Task to complete - Extract each line from the entries below that has the string "online" in it.

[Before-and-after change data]
────────

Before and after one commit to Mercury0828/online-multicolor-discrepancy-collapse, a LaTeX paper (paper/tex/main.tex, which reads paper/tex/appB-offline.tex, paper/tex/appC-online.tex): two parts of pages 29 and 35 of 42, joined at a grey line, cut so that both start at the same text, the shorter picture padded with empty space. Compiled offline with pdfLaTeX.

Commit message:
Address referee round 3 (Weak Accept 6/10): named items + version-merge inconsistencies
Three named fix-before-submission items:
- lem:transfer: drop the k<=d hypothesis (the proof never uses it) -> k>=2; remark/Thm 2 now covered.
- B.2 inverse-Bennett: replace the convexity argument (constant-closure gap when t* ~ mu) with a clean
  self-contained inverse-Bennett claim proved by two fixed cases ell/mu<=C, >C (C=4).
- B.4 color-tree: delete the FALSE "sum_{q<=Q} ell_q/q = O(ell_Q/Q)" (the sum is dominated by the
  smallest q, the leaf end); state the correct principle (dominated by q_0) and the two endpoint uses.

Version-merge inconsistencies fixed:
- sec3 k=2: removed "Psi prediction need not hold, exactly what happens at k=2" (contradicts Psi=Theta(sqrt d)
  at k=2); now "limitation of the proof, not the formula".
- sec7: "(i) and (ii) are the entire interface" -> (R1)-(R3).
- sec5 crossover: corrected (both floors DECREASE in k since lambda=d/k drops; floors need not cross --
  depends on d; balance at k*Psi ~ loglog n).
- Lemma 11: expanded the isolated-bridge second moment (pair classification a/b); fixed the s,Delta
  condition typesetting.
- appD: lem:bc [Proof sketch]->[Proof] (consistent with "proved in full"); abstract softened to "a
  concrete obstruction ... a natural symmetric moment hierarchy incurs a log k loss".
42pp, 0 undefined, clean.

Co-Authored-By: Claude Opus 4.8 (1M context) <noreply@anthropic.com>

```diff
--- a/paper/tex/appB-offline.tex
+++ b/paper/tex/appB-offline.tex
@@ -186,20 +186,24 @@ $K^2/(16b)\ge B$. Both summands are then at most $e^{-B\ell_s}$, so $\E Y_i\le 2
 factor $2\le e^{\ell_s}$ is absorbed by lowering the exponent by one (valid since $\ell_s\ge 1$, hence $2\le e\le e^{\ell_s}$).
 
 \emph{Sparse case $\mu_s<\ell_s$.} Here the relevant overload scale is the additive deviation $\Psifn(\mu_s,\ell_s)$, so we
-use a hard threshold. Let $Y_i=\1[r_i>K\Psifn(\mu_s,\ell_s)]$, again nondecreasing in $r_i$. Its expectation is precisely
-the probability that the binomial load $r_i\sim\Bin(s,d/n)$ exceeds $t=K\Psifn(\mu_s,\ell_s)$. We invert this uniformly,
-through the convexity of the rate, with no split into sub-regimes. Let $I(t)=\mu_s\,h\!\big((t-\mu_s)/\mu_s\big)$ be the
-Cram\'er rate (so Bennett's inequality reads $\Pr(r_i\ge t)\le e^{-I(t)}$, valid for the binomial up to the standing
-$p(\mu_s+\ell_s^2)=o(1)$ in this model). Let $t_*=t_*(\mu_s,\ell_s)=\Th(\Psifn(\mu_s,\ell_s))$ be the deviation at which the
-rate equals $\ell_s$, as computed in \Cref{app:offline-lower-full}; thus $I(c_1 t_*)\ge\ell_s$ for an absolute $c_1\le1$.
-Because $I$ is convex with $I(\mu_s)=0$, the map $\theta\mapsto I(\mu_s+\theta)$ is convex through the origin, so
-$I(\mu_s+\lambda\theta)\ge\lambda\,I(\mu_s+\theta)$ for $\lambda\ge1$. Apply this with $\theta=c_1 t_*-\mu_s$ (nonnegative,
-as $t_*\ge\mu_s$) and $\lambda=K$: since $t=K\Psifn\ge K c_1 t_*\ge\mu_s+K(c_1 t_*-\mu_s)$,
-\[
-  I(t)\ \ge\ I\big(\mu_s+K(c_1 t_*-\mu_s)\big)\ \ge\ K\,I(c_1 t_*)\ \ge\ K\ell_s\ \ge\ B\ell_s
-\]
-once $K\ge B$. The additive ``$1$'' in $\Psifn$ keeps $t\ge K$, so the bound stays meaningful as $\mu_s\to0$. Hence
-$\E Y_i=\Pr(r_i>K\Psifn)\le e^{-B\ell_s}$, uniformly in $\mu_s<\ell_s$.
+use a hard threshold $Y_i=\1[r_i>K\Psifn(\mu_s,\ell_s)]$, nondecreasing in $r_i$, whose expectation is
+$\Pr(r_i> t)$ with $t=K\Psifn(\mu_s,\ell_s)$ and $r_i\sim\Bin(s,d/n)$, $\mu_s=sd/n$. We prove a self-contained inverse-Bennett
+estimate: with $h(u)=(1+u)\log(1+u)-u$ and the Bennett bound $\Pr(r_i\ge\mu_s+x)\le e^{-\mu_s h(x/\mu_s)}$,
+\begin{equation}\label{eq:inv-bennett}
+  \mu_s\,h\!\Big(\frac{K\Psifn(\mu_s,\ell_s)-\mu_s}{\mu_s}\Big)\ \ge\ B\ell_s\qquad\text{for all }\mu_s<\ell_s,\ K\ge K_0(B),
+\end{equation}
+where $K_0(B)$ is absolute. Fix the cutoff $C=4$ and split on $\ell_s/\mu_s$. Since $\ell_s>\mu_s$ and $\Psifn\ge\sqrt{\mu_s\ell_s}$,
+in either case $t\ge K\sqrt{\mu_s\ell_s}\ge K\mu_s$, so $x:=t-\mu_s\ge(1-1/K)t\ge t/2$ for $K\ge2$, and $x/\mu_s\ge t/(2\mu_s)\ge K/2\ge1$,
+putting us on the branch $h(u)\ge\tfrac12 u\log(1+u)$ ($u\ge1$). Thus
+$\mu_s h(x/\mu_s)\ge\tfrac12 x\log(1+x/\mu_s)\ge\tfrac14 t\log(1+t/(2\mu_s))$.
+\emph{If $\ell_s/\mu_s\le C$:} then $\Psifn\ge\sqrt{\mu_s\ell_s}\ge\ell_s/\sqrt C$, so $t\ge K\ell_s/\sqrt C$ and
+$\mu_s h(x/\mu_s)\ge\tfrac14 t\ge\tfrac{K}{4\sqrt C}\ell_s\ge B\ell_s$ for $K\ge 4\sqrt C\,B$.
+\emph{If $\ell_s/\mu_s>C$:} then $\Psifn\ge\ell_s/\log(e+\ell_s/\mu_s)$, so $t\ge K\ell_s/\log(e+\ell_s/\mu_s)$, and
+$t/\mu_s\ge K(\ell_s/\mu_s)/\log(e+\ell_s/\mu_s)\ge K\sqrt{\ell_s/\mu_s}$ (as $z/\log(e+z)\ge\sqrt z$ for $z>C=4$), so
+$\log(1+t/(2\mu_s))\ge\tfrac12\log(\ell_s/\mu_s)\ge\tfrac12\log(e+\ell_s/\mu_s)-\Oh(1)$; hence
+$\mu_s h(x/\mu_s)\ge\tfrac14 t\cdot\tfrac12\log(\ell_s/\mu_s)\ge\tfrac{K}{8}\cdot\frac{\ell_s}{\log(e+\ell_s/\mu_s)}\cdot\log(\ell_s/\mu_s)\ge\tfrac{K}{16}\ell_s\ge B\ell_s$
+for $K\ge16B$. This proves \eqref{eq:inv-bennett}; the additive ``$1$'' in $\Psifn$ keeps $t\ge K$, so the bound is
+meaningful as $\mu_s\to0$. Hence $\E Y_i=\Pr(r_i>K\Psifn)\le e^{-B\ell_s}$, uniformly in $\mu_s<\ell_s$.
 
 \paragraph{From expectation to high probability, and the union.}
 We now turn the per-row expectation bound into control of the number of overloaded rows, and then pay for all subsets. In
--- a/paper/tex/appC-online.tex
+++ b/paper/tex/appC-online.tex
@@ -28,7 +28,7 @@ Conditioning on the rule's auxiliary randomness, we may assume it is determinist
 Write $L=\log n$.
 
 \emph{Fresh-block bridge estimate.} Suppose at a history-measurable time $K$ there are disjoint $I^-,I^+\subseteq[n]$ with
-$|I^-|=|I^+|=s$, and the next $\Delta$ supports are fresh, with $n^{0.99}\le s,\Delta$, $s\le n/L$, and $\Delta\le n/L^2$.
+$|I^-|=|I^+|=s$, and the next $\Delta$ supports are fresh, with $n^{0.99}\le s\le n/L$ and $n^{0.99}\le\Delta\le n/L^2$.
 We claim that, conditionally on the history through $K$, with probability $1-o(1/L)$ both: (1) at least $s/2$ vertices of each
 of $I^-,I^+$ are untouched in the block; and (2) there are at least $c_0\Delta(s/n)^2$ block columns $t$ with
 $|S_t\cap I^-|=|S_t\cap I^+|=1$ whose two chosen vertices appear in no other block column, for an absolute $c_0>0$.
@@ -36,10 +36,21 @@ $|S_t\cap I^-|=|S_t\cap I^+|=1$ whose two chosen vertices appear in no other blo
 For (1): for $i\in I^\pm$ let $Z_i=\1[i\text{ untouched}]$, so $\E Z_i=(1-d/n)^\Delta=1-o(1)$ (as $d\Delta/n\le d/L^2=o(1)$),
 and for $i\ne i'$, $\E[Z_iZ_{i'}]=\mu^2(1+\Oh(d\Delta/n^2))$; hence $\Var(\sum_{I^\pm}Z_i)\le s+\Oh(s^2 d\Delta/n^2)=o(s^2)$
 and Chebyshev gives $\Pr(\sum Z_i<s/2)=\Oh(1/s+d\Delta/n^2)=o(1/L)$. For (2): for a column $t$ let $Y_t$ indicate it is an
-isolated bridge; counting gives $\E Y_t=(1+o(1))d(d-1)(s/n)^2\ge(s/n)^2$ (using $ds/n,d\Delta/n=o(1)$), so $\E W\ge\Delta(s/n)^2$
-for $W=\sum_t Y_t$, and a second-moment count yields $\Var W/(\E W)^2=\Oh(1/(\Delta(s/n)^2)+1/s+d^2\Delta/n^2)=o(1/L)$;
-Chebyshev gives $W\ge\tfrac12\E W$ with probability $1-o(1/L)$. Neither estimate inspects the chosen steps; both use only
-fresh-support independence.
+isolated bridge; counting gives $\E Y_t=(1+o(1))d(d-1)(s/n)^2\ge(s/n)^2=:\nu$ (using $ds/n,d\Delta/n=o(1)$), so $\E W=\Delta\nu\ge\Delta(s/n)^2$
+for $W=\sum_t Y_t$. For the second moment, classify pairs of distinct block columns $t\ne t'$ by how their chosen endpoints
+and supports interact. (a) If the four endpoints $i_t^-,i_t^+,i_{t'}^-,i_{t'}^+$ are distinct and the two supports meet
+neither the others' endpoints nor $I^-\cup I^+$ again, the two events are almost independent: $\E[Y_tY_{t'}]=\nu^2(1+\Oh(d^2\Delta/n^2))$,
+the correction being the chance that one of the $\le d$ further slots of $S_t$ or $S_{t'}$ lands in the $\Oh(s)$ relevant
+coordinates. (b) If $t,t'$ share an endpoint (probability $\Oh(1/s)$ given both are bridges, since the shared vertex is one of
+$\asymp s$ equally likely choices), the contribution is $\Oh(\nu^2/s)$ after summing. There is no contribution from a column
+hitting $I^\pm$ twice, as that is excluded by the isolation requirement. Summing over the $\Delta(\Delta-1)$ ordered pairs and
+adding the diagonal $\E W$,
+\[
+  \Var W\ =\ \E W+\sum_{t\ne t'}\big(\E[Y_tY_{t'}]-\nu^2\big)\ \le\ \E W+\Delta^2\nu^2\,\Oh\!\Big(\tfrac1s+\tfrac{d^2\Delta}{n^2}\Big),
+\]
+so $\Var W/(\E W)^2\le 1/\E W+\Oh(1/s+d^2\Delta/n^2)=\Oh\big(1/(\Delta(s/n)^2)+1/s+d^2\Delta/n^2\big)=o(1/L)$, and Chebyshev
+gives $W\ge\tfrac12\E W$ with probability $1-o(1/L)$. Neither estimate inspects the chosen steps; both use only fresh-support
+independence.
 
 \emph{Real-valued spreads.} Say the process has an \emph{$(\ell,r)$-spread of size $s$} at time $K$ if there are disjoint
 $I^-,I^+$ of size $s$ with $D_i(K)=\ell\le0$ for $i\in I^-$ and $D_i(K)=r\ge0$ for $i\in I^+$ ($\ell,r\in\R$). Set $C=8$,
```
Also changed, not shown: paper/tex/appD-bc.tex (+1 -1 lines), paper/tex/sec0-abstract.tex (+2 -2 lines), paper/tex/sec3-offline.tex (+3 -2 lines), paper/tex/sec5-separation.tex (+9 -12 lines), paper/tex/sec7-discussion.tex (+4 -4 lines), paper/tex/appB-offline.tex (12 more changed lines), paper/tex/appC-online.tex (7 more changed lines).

────────

Solved problem -
Before and after one commit to Mercury0828/online-multicolor-discrepancy-collapse, a LaTeX paper (paper/tex/main.tex, which reads paper/tex/appB-offline.tex, paper/tex/appC-online.tex): two parts of pages 29 and 35 of 42, joined at a grey line, cut so that both start at the same text, the shorter picture padded with empty space. Compiled offline with pdfLaTeX.
--- a/paper/tex/appC-online.tex
+++ b/paper/tex/appC-online.tex
Also changed, not shown: paper/tex/appD-bc.tex (+1 -1 lines), paper/tex/sec0-abstract.tex (+2 -2 lines), paper/tex/sec3-offline.tex (+3 -2 lines), paper/tex/sec5-separation.tex (+9 -12 lines), paper/tex/sec7-discussion.tex (+4 -4 lines), paper/tex/appB-offline.tex (12 more changed lines), paper/tex/appC-online.tex (7 more changed lines).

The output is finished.